### WHAT IS BEING ASKED
For each line in the data below that holds "surfaced", return a copy.

Segment Open

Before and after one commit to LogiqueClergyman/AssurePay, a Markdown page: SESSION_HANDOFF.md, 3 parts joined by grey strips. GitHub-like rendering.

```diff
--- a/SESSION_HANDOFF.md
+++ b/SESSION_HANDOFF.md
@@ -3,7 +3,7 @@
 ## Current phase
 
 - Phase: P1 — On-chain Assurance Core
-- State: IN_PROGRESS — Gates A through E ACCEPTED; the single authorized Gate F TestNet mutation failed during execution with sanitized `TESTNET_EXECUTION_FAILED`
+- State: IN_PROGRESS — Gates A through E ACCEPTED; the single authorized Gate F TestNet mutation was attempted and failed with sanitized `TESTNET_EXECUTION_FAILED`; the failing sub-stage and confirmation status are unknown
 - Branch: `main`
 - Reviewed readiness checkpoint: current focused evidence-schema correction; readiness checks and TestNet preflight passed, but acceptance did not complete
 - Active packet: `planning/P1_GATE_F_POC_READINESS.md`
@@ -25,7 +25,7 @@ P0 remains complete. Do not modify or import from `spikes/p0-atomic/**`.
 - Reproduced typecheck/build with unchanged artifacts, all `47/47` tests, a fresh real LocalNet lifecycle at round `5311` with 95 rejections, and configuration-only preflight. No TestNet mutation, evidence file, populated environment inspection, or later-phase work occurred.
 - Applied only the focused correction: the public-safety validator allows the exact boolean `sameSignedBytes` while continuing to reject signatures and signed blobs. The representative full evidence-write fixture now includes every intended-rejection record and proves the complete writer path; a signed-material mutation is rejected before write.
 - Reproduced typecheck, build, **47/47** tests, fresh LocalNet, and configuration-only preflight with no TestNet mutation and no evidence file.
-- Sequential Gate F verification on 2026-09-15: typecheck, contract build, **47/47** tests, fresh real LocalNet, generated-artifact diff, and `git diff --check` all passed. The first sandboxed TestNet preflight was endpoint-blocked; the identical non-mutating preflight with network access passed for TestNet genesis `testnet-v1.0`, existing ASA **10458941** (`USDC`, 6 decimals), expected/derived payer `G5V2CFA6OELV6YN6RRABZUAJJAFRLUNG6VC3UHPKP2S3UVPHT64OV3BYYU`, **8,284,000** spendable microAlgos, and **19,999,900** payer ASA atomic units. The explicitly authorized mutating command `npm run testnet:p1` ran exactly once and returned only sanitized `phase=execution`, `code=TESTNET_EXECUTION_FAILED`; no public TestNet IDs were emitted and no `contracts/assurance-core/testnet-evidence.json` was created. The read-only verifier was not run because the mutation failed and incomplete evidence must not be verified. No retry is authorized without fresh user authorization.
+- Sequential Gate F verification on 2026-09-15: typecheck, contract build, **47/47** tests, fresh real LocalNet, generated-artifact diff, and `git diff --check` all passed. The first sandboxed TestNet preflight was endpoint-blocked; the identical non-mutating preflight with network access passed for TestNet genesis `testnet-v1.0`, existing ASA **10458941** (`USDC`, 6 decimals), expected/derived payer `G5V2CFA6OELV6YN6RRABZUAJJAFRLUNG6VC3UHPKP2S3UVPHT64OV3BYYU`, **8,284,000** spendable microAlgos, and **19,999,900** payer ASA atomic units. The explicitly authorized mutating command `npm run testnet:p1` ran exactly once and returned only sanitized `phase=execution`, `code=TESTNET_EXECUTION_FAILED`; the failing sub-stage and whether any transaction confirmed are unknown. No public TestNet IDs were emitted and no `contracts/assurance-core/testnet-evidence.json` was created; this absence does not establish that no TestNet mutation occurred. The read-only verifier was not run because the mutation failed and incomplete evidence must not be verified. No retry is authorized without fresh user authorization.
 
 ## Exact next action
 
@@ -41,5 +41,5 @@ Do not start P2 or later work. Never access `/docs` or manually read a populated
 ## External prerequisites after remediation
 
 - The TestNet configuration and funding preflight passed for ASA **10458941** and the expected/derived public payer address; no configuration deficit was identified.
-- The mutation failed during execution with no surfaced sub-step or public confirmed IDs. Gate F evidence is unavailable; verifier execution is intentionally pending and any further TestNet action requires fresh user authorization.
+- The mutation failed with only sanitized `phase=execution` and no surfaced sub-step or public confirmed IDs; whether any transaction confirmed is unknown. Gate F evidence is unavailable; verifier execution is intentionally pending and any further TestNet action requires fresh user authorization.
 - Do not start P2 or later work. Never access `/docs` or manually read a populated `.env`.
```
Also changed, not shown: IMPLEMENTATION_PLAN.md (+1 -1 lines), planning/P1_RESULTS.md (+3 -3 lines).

Segment Closed

### WORKED SOLUTION
-- The mutation failed during execution with no surfaced sub-step or public confirmed IDs. Gate F evidence is unavailable; verifier execution is intentionally pending and any further TestNet action requires fresh user authorization.
+- The mutation failed with only sanitized `phase=execution` and no surfaced sub-step or public confirmed IDs; whether any transaction confirmed is unknown. Gate F evidence is unavailable; verifier execution is intentionally pending and any further TestNet action requires fresh user authorization.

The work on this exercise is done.